- Dataset excerpts -
+ + + + +
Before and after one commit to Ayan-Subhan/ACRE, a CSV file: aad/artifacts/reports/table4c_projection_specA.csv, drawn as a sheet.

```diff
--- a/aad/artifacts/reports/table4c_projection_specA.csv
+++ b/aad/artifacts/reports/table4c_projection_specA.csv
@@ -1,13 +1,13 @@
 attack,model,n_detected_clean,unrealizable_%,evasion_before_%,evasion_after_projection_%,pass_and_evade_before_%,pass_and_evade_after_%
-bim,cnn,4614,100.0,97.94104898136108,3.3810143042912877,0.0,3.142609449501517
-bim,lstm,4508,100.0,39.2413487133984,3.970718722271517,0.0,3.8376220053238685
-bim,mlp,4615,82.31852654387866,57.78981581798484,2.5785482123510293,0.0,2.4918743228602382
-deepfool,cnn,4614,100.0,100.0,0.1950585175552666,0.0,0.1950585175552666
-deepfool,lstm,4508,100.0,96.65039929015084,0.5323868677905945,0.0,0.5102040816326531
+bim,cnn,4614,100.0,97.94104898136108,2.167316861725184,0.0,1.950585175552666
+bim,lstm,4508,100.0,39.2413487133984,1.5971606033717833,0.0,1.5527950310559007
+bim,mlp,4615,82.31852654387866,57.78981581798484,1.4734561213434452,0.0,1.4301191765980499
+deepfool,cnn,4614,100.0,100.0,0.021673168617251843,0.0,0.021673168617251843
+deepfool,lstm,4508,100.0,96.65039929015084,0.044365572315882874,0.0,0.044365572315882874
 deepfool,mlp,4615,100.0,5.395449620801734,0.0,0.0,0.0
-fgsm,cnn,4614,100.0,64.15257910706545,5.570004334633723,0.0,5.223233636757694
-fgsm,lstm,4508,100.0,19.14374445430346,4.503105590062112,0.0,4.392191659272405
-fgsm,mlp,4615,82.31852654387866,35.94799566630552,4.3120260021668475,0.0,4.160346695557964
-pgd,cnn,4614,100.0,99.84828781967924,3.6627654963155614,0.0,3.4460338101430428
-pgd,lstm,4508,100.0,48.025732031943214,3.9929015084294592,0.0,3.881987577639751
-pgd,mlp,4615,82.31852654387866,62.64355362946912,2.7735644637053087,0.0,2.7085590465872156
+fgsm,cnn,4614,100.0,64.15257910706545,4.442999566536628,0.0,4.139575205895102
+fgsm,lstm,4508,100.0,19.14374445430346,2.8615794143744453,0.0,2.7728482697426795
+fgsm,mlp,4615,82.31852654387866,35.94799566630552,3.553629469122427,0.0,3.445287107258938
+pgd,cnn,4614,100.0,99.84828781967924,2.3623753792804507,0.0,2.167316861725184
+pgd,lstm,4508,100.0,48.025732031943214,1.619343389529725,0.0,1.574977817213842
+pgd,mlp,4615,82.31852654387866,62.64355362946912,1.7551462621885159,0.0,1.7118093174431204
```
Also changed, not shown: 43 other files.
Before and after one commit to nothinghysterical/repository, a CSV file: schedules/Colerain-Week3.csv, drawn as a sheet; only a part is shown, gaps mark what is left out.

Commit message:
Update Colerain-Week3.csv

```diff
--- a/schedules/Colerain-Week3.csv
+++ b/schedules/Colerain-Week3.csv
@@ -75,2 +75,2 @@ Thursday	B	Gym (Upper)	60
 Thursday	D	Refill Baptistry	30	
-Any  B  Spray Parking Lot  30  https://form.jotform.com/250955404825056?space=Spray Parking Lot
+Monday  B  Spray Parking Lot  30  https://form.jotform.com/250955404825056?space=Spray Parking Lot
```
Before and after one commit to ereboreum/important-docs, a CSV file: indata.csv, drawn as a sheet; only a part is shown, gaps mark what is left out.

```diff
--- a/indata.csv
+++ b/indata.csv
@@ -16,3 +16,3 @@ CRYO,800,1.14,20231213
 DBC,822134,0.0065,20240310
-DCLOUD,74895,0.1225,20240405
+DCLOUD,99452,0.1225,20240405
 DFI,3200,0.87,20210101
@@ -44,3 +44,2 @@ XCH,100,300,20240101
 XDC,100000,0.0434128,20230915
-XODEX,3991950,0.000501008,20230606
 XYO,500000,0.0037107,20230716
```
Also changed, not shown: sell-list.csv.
+ + + + +
- Task objective -
Your response should be made up of the lines in the data that contain the word "Colerain".

- Solution to the problem -
Before and after one commit to nothinghysterical/repository, a CSV file: schedules/Colerain-Week3.csv, drawn as a sheet; only a part is shown, gaps mark what is left out.
Update Colerain-Week3.csv
--- a/schedules/Colerain-Week3.csv
+++ b/schedules/Colerain-Week3.csv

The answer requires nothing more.